[Start of Attachment]
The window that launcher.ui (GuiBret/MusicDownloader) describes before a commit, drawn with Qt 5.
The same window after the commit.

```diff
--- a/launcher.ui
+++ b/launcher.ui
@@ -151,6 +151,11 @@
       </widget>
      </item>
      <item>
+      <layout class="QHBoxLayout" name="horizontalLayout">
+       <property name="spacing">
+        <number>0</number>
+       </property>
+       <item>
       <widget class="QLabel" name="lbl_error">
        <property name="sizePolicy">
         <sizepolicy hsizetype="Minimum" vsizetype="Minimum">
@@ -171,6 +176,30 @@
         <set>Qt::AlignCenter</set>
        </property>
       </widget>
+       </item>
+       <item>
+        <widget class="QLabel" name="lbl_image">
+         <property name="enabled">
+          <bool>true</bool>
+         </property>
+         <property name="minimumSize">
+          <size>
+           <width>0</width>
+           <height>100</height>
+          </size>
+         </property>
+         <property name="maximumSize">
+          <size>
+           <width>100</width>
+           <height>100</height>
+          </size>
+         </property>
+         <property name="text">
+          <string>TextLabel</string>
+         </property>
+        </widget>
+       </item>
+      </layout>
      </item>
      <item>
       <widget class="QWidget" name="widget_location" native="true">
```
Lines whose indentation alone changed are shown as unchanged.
[End of Attachment]
Among the entries, how many lines carry "property"? Reply with a number and nothing else.

• _EXPECTED ANSWER_:
12